Dickey won his 20th game yesterday, which accounts for about a quarter of the Mets’ wins this year. It’s an astonishing number even for Johan Santana, much less an English-teaching, Kilimanjaro-climbing thesaurus with Southern charm, whose Tennessee twang has disarmed a city despite a dreadful season from his employer.
It says here that the man with the big brain is a no-brainer for the Cy Young Award this year.
It’s been said that the novelty of his pitch could corrupt his chances of winning the pitcher’s ultimate prize. Hogwash. If anything, the fact that Dickey has put a twist on the tormenting pitch makes him even more appealing and qualified for the award. And if Felix Hernandez broke the barrier on awarding the Cy Young only to pennant contenders, then Dickey deserves the 2012 iteration.
This isn’t a sympathy vote. Dickey is at the top or in the top three in every important category. And if you consider Gio Gonzalez to be Dickey’s primary competition, then consider that Dickey has a better ERA, more innings pitched, a lower WHIP and more strikeouts.
If anything, Dickey’s dominance is exponentially more impressive when considering the players behind him on the diamond. After a 4-24 stretch at home, the Mets went on a little run this week to sweeten a sour season, But Dickey kept the Mets from being historically bad. He pitched on a team with no talent, no morale and no hope, and still grinded out 20 wins. By contrast, Gonzalez is pitching for a first-place team that will finish with about 25 more wins than the Mets.
Even without the after-school-special theme to his season — the endless metaphysical lessons Dickey has taught us about perseverance, courage, will and skill — Dickey can win just on his numbers. And while baseball is long wed to its statistical prerogatives, we take a shine to our pastime because it doesn’t conform to one thing.
We love that every ballpark is different. Not every game is played within 100 yards or on 90 feet or parquet. Baseball is quirky, superstitious and just plain odd. How else do you explain the voodoo of a knuckleball or the men who have thrown it — or the man of the year throwing it this year?
We don’t want an explanation for R.A. Dickey. We just want to enjoy him for however many days, months or years his old bones can put a spell on that spellbinding pitch — one that should put a trance on the Cy Young voters.

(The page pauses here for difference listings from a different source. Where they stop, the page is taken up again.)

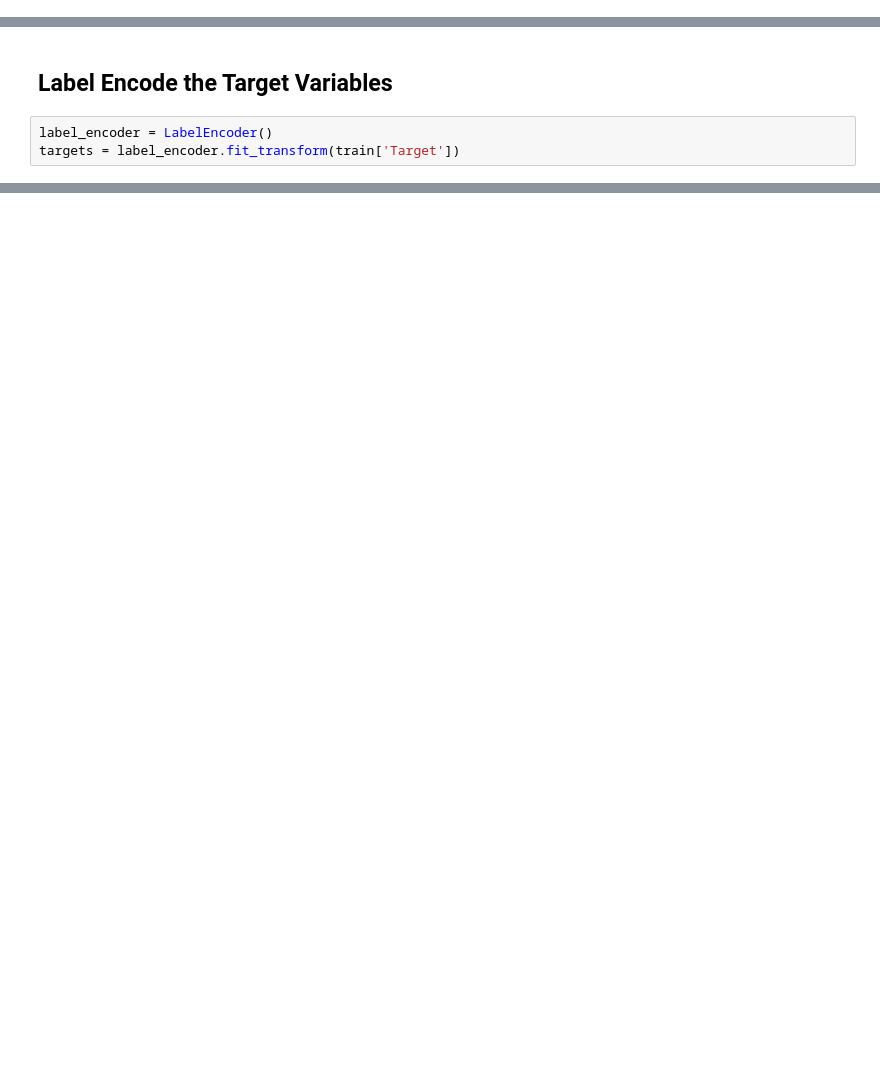
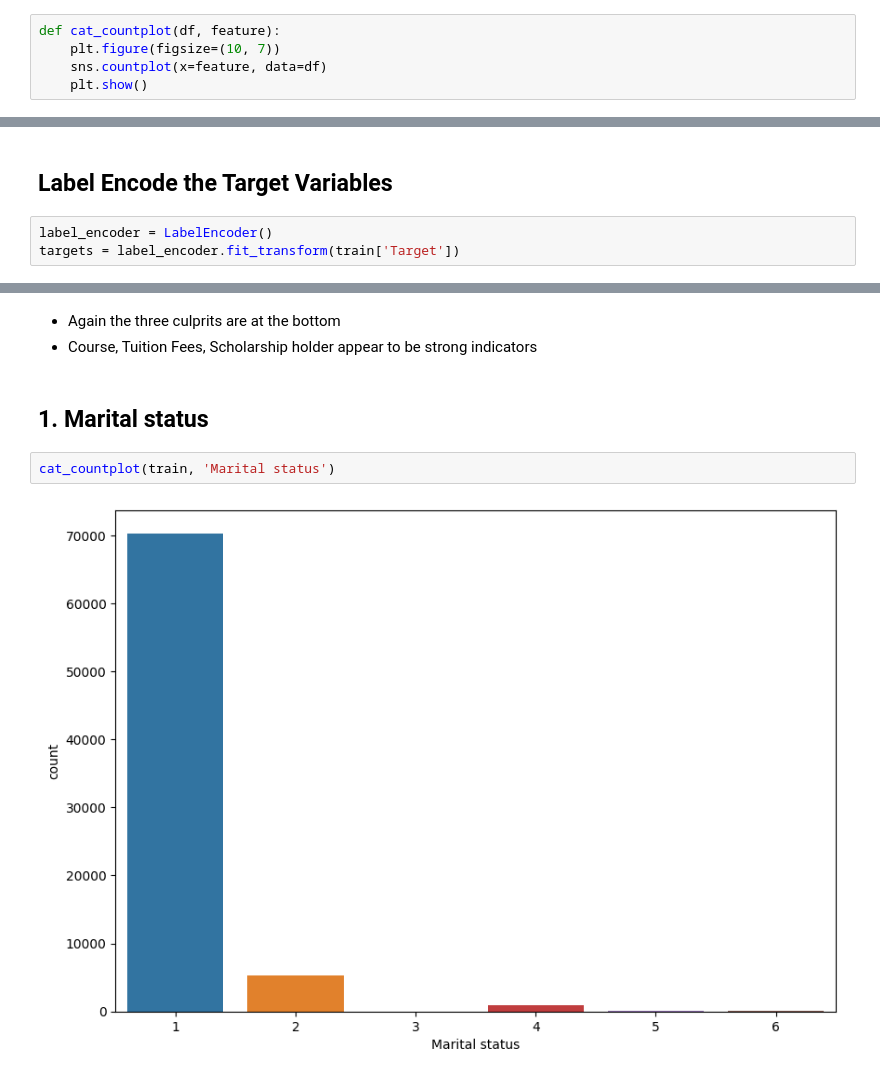
Before and after one commit to bhargav-borah/classification-with-an-academic-success-dataset, a Jupyter notebook: notebook96a5dff7e6.ipynb, the cells around one changed output, grey strips where cells are left out. Drawn from its saved outputs; the diff is of its cells as text; blank space fills up the shorter version.

```diff
--- a/notebook96a5dff7e6.ipynb
+++ b/notebook96a5dff7e6.ipynb
@@ -11,3 +86,8 @@ import seaborn as sns
+# %%
+def cat_countplot(df, feature):
+    plt.figure(figsize=(10, 7))
+    sns.countplot(x=feature, data=df)
+    plt.show()
 # %% [markdown]
 ## 2. Read Training and Test Data
 # %%
@@ -46,0 +335,9 @@ train['Marital status']
+# %% [markdown]
+- Again the three culprits are at the bottom
+- Course, Tuition Fees, Scholarship holder appear to be strong indicators
+# %% [markdown]
+## 1. Marital status
+# %%
+cat_countplot(train, 'Marital status')
+# %% [output]
+[figure, added]
```
Also changed, not shown: parts of 30 cells of this notebook.
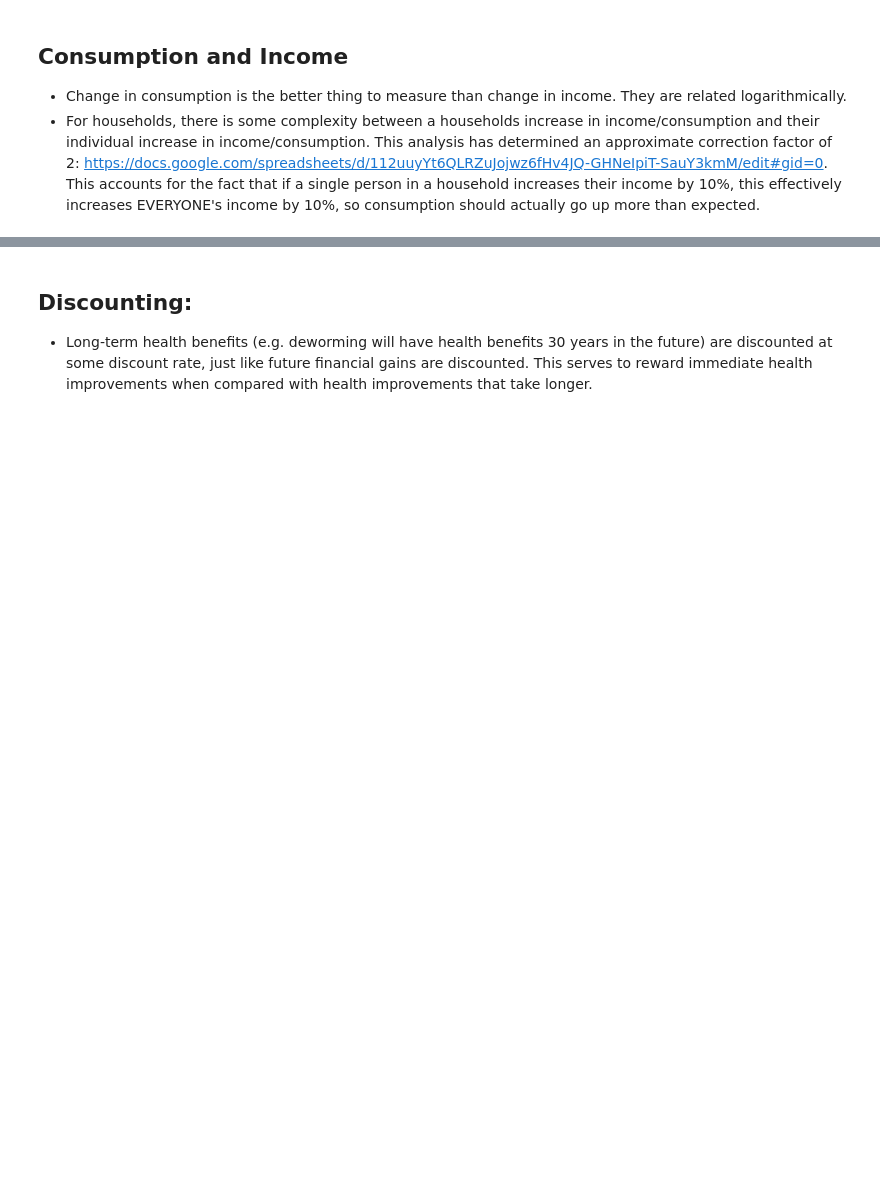
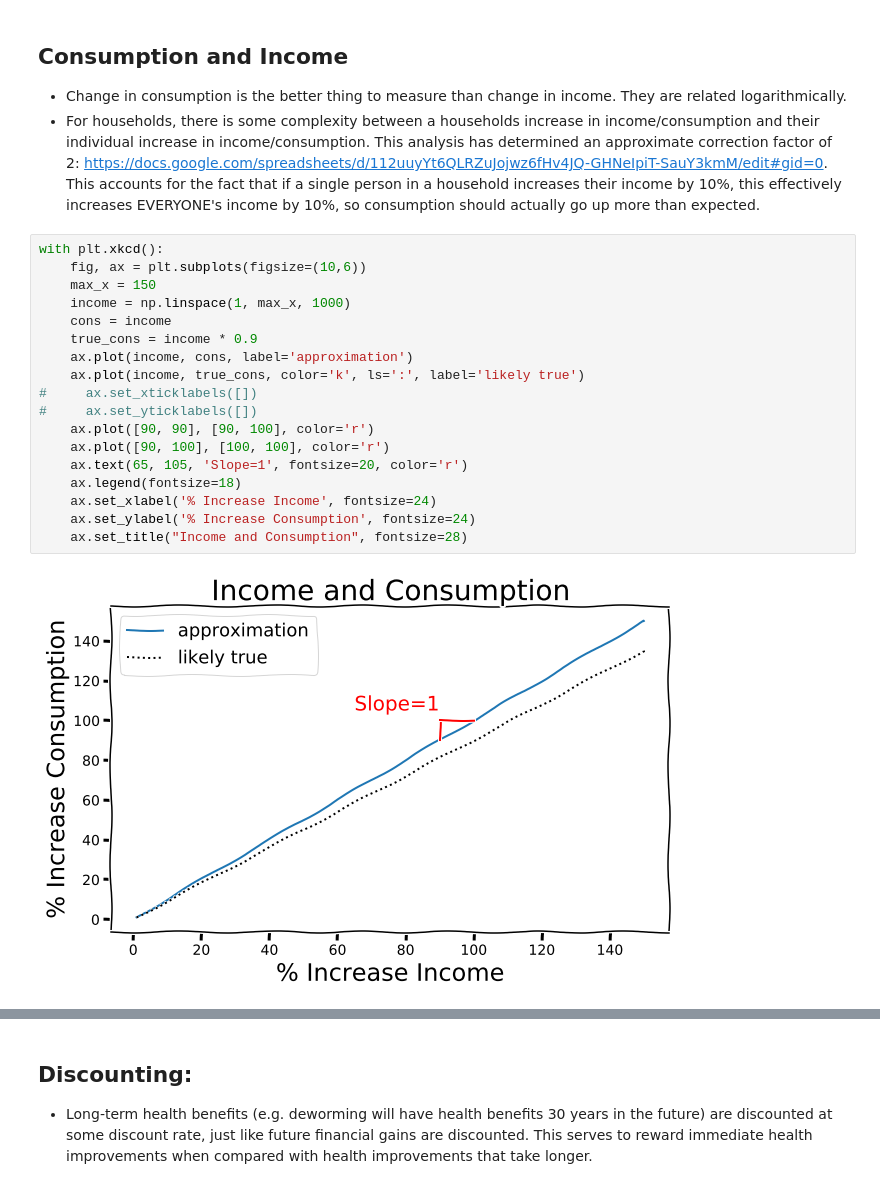
Before and after one commit to robinovitch61/givewell, a Jupyter notebook: draft_notebook.ipynb, the cells around one changed output, grey strips where cells are left out. Saved outputs shown, nothing was run; the diff lists cells and outputs as text; blank space fills up the shorter version.

```diff
--- a/draft_notebook.ipynb
+++ b/draft_notebook.ipynb
@@ -38,3 +39,23 @@ import pandas as pd
 ## Consumption and Income
 * Change in consumption is the better thing to measure than change in income. They are related logarithmically.
 * For households, there is some complexity between a households increase in income/consumption and their individual increase in income/consumption. This analysis has determined an approximate correction factor of 2: https://docs.google.com/spreadsheets/d/112uuyYt6QLRZuJojwz6fHv4JQ-GHNeIpiT-SauY3kmM/edit#gid=0. This accounts for the fact that if a single person in a household increases their income by 10%, this effectively increases EVERYONE's income by 10%, so consumption should actually go up more than expected.
+# %%
+with plt.xkcd():
+    fig, ax = plt.subplots(figsize=(10,6))
+    max_x = 150
+    income = np.linspace(1, max_x, 1000)
+    cons = income
+    true_cons = income * 0.9
+    ax.plot(income, cons, label='approximation')
+    ax.plot(income, true_cons, color='k', ls=':', label='likely true')
+#     ax.set_xticklabels([])
+#     ax.set_yticklabels([])
+    ax.plot([90, 90], [90, 100], color='r')
+    ax.plot([90, 100], [100, 100], color='r')
+    ax.text(65, 105, 'Slope=1', fontsize=20, color='r')
+    ax.legend(fontsize=18)
+    ax.set_xlabel('% Increase Income', fontsize=24)
+    ax.set_ylabel('% Increase Consumption', fontsize=24)
+    ax.set_title("Income and Consumption", fontsize=28)
+# %% [output]
+[figure, added]
```
Also changed, not shown: parts of 11 cells of this notebook, 1 other file.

Has Dickey been the best story in the Major Leagues this season? If not, what has been more compelling? Let us know your thoughts in the comments section below…